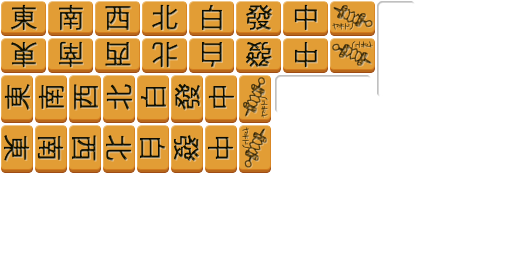
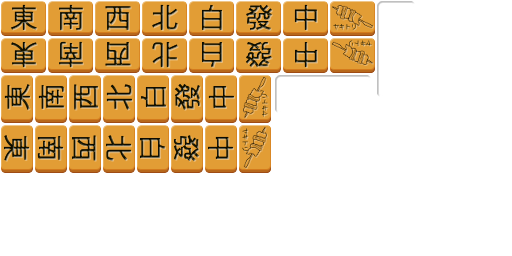
焼き鳥マークのデザインを変更
Openclipartの焼き鳥の画像を加工したものを使用しました。
元画像 https://openclipart.org/detail/210764/yakitori-sticks
元画像はパブリックドメインにあります。

diff --git a/doc/license.md b/doc/license.md
@@ -51,6 +51,15 @@ Copyright (c) 2008-2013, 2019 MihailJP
 　参照：[http://gutenberg.sourceforge.jp/ja/license.html](http://gutenberg.sourceforge.jp/ja/license.html)
 
 
+焼き鳥マークの画像について
+------------------------
+　焼き鳥マークの画像は、Openclipart の [Yakitori Sticks](https://openclipart.org/detail/210764/yakitori-sticks)
+をもとに加工したものです。
+　Openclipart で公開されているクリップアートは、すべてパブリックドメインにあります。
+
+参照：[https://openclipart.org/share](https://openclipart.org/share)
+
+
 時計の文字盤画像について
 ------------------------
 　時計の文字盤に使用した写真は、2011年3月19日にドイツで撮影された満月の写真であり、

##########

■ **Exercise directions**
A count is needed of the lines in this data that contain "yakitori"; give the number and no other text.

■ **Reply to the task**
2